When I was in the middle of the fifth grade, I transferred to a public elementary school three blocks from home. Daniel Freeman Elementary, to be exact. (Years later, Reggie Theus, the Chicago Bulls’ gunner, told me he went there, too, long after I’d moved on.) I’m not clear on why I left the Lutheran school, but it may have been because the tuition was too steep for my parents. My dad was going through a tough stretch then, running his own little restaurant and working for Helms Baking Company. What was tough for him, however, was a godsend for me. Daniel Freeman had an after-school sports program, and there were kids to play with, and I could even walk home for lunch and watch a couple innings of one of those Yankee-Dodger World Series games while I ate.
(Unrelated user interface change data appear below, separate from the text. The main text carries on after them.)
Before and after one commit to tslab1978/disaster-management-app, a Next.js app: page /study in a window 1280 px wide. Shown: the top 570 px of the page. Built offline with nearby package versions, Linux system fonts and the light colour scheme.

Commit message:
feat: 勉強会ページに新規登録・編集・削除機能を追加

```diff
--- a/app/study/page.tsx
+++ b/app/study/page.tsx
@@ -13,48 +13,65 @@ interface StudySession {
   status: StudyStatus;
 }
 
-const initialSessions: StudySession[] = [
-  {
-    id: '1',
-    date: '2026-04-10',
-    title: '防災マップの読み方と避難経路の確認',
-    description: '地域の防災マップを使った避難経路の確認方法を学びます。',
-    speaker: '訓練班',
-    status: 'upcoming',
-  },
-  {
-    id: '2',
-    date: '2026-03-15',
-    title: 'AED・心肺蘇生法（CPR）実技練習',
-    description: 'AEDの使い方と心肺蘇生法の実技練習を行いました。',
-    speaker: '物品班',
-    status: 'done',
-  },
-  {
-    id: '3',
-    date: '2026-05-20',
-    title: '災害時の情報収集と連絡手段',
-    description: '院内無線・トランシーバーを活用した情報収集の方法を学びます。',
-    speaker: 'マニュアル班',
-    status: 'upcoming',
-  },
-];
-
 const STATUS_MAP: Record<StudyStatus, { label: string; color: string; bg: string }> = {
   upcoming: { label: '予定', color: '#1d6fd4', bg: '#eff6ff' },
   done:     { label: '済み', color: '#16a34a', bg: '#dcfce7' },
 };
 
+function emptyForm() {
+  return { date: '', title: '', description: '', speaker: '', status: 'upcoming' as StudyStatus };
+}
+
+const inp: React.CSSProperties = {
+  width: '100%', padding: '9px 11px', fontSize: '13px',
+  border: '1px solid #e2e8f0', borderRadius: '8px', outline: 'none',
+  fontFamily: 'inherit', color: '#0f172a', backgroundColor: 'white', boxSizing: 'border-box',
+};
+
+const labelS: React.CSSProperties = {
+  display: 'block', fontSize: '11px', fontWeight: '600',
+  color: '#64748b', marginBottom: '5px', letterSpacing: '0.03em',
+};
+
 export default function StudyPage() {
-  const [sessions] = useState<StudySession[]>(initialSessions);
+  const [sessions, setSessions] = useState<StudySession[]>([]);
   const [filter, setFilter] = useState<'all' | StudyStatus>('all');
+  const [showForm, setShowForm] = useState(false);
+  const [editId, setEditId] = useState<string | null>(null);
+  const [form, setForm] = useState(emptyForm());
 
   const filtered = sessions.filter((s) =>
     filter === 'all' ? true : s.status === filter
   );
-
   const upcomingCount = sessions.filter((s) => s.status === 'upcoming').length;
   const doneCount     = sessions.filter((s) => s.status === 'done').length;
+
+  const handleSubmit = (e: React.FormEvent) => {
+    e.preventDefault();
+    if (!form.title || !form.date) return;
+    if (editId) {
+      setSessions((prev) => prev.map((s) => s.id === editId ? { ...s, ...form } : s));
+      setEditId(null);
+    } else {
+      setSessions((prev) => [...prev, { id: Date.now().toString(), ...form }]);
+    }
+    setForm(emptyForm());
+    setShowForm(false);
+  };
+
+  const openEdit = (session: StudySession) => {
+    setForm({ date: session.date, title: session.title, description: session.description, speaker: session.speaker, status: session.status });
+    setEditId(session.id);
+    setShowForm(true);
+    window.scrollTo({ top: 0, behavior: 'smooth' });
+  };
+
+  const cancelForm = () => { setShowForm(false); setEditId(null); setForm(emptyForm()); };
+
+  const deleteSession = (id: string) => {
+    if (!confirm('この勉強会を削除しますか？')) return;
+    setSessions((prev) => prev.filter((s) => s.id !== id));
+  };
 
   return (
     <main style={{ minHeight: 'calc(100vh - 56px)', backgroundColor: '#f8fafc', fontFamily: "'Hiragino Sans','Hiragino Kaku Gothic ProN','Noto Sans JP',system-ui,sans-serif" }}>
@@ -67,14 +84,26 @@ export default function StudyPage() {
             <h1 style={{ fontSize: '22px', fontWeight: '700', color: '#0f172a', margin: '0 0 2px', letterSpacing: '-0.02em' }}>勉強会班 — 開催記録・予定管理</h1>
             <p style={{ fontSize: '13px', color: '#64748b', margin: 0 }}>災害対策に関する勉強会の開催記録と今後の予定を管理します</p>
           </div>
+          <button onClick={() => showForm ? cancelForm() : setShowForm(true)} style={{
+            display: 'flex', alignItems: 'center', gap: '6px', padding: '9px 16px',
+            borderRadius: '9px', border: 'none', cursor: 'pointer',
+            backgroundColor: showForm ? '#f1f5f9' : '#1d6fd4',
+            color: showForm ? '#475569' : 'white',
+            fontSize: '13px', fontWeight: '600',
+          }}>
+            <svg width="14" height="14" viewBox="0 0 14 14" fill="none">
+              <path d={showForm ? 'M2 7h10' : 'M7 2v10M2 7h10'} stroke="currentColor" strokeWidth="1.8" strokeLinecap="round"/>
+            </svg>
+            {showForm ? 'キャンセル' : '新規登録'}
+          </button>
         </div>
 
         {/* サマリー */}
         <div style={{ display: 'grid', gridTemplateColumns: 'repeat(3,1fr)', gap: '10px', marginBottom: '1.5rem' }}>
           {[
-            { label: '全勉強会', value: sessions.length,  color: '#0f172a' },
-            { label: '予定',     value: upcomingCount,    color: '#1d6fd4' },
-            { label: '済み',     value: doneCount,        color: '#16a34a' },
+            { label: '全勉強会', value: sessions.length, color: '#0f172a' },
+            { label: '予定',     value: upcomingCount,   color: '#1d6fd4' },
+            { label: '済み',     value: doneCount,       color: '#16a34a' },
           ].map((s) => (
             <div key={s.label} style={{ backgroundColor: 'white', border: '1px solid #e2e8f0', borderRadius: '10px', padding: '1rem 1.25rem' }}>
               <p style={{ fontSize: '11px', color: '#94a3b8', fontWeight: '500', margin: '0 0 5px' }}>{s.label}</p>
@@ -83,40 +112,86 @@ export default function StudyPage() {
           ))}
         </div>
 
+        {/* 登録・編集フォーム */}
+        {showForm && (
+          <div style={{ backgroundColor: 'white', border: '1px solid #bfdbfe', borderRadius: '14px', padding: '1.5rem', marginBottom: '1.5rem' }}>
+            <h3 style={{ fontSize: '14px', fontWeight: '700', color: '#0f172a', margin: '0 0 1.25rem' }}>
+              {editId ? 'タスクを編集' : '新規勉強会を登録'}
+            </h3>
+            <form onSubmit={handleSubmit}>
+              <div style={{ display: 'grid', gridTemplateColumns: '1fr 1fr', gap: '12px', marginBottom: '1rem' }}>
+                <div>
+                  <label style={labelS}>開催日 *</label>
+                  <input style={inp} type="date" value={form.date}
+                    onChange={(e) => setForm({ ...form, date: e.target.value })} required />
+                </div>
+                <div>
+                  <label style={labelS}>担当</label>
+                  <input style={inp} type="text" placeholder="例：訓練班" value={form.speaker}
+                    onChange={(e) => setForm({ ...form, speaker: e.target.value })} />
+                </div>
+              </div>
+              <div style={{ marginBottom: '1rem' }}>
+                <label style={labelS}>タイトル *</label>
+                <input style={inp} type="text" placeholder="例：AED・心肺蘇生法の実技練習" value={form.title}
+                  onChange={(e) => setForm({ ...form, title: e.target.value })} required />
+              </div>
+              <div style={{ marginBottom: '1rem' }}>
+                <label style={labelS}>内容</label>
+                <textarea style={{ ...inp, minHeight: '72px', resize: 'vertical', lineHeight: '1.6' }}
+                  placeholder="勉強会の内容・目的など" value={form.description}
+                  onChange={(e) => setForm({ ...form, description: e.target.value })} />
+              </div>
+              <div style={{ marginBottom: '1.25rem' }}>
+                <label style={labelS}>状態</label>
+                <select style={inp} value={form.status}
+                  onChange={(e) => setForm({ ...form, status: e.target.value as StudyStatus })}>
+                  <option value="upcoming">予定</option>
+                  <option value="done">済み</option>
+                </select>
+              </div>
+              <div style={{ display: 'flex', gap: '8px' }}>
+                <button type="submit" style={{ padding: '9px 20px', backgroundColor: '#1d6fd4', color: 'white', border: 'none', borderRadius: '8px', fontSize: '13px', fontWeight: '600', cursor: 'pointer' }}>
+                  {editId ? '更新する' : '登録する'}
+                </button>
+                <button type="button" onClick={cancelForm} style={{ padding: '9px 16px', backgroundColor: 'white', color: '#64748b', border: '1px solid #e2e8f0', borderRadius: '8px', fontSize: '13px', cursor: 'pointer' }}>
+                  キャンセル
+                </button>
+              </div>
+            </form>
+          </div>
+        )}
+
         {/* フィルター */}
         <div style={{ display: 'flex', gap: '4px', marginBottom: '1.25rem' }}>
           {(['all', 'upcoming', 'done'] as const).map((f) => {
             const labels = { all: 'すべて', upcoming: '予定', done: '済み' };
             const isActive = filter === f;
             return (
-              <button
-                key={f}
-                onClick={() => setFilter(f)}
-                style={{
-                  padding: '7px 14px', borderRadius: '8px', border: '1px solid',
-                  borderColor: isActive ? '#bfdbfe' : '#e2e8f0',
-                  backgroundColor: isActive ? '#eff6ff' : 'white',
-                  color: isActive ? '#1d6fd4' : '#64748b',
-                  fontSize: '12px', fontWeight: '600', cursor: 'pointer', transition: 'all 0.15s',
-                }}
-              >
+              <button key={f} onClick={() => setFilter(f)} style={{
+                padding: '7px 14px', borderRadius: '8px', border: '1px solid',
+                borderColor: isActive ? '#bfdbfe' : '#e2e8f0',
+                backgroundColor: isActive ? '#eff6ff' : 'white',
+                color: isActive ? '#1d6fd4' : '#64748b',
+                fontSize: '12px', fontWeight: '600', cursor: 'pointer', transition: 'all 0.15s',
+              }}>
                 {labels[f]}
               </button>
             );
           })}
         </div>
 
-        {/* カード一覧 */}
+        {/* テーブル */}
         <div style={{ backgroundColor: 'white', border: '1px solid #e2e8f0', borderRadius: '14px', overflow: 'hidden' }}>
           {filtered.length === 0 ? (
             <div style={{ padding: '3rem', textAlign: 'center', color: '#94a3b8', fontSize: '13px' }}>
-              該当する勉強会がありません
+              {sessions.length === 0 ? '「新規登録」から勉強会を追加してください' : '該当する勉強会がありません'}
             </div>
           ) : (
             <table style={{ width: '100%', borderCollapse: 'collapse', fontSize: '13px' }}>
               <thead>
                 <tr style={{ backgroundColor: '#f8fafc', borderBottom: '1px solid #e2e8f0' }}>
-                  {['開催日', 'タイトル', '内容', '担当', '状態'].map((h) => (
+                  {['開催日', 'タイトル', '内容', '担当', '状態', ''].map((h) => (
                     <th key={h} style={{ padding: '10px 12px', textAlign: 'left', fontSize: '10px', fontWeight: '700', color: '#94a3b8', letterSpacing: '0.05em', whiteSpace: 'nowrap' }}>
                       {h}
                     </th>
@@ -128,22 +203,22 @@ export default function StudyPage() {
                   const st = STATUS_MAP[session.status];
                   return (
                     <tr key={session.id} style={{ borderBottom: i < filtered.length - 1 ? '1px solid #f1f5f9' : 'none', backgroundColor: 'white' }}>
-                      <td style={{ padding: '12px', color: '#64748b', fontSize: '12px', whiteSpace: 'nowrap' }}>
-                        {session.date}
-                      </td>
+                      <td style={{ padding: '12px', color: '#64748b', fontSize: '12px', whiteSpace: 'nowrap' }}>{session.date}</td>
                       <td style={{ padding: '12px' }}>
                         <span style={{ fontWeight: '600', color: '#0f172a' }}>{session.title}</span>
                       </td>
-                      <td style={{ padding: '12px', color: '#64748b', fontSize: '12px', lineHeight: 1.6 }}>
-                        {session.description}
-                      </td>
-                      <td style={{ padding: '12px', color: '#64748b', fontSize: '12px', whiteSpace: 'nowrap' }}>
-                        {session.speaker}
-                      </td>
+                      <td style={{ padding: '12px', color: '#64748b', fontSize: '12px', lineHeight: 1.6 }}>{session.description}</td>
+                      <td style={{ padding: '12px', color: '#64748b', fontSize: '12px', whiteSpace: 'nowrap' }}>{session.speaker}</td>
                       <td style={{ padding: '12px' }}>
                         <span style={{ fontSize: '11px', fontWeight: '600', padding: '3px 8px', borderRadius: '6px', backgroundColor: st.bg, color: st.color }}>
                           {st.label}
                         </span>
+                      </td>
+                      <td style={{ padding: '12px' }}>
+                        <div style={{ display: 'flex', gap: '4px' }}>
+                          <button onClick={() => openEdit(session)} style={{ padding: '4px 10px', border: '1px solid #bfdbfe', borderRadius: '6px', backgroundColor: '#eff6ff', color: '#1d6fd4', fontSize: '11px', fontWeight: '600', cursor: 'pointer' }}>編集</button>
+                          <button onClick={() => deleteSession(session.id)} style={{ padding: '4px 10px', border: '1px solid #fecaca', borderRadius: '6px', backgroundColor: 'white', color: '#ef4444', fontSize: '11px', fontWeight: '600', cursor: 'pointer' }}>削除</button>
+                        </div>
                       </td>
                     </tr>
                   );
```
Anyway, I was at Daniel Freeman for part of fifth grade and all of sixth. Then I went to Monroe Junior High School for seventh grade. Then my dad got a job in Salt Lake City as the catering manager of the Newhouse Hotel; a husband-and-wife team from San Francisco had bought it, and they liked his Old World charm and polish. But that meant another junior high, Irving, in the eighth grade. When my parents bought a home after eight or nine months of renting, I moved to yet another junior high, Roosevelt, for ninth grade. And then it was on to East High School.
Six schools in six years. I know that Army brats have it a lot tougher, but that was all I could handle. I was toast. Though I was a reasonably bright kid, I barely got on the academic scoreboard in the tenth grade. I had friends because I started playing baseball as soon as I got to town, but they were all guys. Figuring out girls, which would have been a chore for me under the best of circumstances, was out of the question. I was almost pathologically shy around them. Bad complexion, couldn’t dance, tongue-tied -– I had all the tools. It’s a good thing the University of Utah had cool basketball teams and Salt Lake City had funky old pool rooms where I could soak up the atmosphere. Otherwise, I might have turned into the world’s youngest hermit.